Move the Mindset was founded by the late Lafayette civil rights activist Fred Prejean to promote racial and social justice. Move the Mindset was instrumental in advocating for the removal of the Mouton statue and has continued its work through coalition building. Learn More | Follow | Donate

NAACP is America’s oldest civil rights organization. Lafayette’s chapter has a long history of local advocacy. It continues to provide a voice for the Black community on local issues. Learn More | Follow | Donate

Black Voters Matter works to increase voter registration and turnout among Black voters and advocates for policies that increase voting access. Lafayette’s local chapter has successfully advocated for restoring more voting rights to formerly incarcerated people. Learn More | Follow | Donate

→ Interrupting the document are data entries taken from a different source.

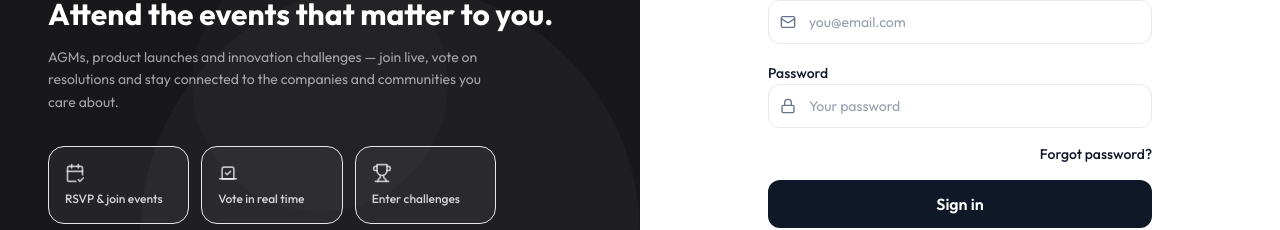
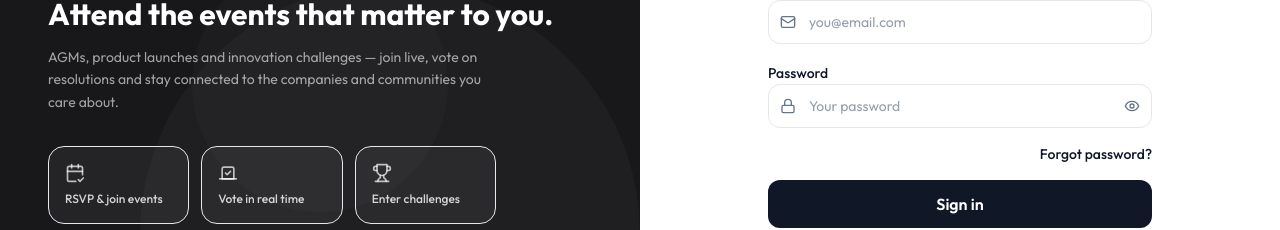
Before and after one commit to SchullGroup/attend-web, a Next.js app: page /login in a window 1280 px wide. Shown: the part 316-546 px from the top of the page. Built offline with nearby package versions, Linux system fonts and the light colour scheme; no server answers.

Commit message:
metadata update

```diff
--- a/src/app/layout.tsx
+++ b/src/app/layout.tsx
@@ -11,6 +11,27 @@ const outfit = Outfit({
 export const metadata: Metadata = {
   title: "Attend — Enterprise Events Platform",
   description: "AGMs, product launches, innovation challenges and more.",
+  openGraph: {
+    title: "Attend — Enterprise Events Platform",
+    description: "AGMs, product launches, innovation challenges and more.",
+    url: "https://attend-web-eight.vercel.app",
+    siteName: "Attend",
+    images: [
+      {
+        url: "https://attend-web-eight.vercel.app/attend-logo.png",
+        width: 1200,
+        height: 630,
+        alt: "Attend - Enterprise Events Platform",
+      },
+    ],
+    type: "website",
+  },
+  twitter: {
+    card: "summary_large_image",
+    title: "Attend — Enterprise Events Platform",
+    description: "AGMs, product launches, innovation challenges and more.",
+    images: ["https://attend-web-eight.vercel.app/attend-logo.png"],
+  },
 };
 
 import { QueryProvider } from "@/components/providers/query-provider";
--- a/src/components/ui/Input.tsx
+++ b/src/components/ui/Input.tsx
@@ -1,6 +1,7 @@
 "use client";
 import { cn } from "@/lib/utils";
-import { InputHTMLAttributes, ReactNode, forwardRef } from "react";
+import { InputHTMLAttributes, ReactNode, forwardRef, useState } from "react";
+import { Eye, EyeOff } from "lucide-react";
 
 interface Props extends InputHTMLAttributes<HTMLInputElement> {
   label?: string;
@@ -10,10 +11,14 @@ interface Props extends InputHTMLAttributes<HTMLInputElement> {
 }
 
 export const Input = forwardRef<HTMLInputElement, Props>(function Input(
-  { label, error, leftIcon, hint, className, id, ...props },
+  { label, error, leftIcon, hint, className, id, type, ...props },
   ref,
 ) {
+  const [showPassword, setShowPassword] = useState(false);
   const inputId = id || props.name;
+  const isPassword = type === "password";
+  const inputType = isPassword ? (showPassword ? "text" : "password") : type;
+
   return (
     <div className="space-y-1.5">
       {label && (
@@ -30,16 +35,27 @@ export const Input = forwardRef<HTMLInputElement, Props>(function Input(
         <input
           ref={ref}
           id={inputId}
+          type={inputType}
           className={cn(
             "h-11 w-full rounded-xl border border-input bg-white px-3 text-sm text-foreground placeholder:text-muted-foreground/70",
             "focus-visible:outline-none focus-visible:ring-2 focus-visible:ring-ring focus-visible:border-primary",
             "disabled:opacity-50 transition-colors",
             leftIcon && "pl-10",
+            isPassword && "pr-10",
             error && "border-destructive focus-visible:ring-destructive",
             className,
           )}
           {...props}
         />
+        {isPassword && (
+          <button
+            type="button"
+            onClick={() => setShowPassword(!showPassword)}
+            className="absolute inset-y-0 right-3 flex items-center text-muted-foreground hover:text-foreground cursor-pointer focus:outline-none"
+          >
+            {showPassword ? <EyeOff className="h-4 w-4" /> : <Eye className="h-4 w-4" />}
+          </button>
+        )}
       </div>
       {hint && !error && <p className="text-xs text-muted-foreground">{hint}</p>}
       {error && <p className="text-xs text-destructive">{error}</p>}
--- a/src/proxy.ts
+++ b/src/proxy.ts
@@ -32,5 +32,5 @@ export function proxy(request: NextRequest) {
 
 // Configure which paths the middleware should run on
 export const config = {
-  matcher: ["/((?!api|_next/static|_next/image|favicon.ico).*)"],
+  matcher: ["/((?!api|_next/static|_next/image|favicon.ico|.*\\.png|.*\\.jpg|.*\\.jpeg|.*\\.webp|.*\\.svg|.*\\.gif).*)"],
 };
```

Equal Justice Initiative is a national organization that advocates for criminal justice reform and combatting systems rooted in the legacy of American slavey. Move the Mindset partners with EJI on social collection ceremonies honoring the memories of lynching victims. Learn More | Follow | Donate

Tell us about your organization here, and we’ll add it to the list. 

Be a change agent

This year’s activities strike a bittersweet tone. It’s the first time Lafayette will commemorate Juneteenth without a confederate monument and without Fred Prejean, the activist who brought it down. 

Prejean’s legacy continues in the work of Move the Mindset, the organization he founded. Move the Mindset hosts the Juneteenth commemoration, which will honor Prejean’s contributions to the cause of justice and sustain his call to action.  

“Juneteenth is both looking back to the past and an opportunity to coordinate and organize, to define a future that we want,” says Frank Crocco, president of Move the Mindset.

Prejean urged people around him to become change agents. Crocco points out the parallels between censorship at the library and the historical whitewashing represented by the Mouton statue. 

“I think we want to share the various stories that comprise our communities,” he says. “That was what moving the Mouton statue was about. It told a certain version of that history that conveniently left out the bhoorors of slavery and Jim Crow and ongoing oppression. But it didn’t tell all of the stories.” 

The tried and true playbook of advocacy is being “visible,” Crocco says. And it was a key lesson in Prejean’s successful campaign to not just move the Mouton statue but change how people thought about our own history. 

That means raising awareness about the issues you care about with your representatives on the City Council or Parish Council. Find your city or parish council person’s contact information here and here.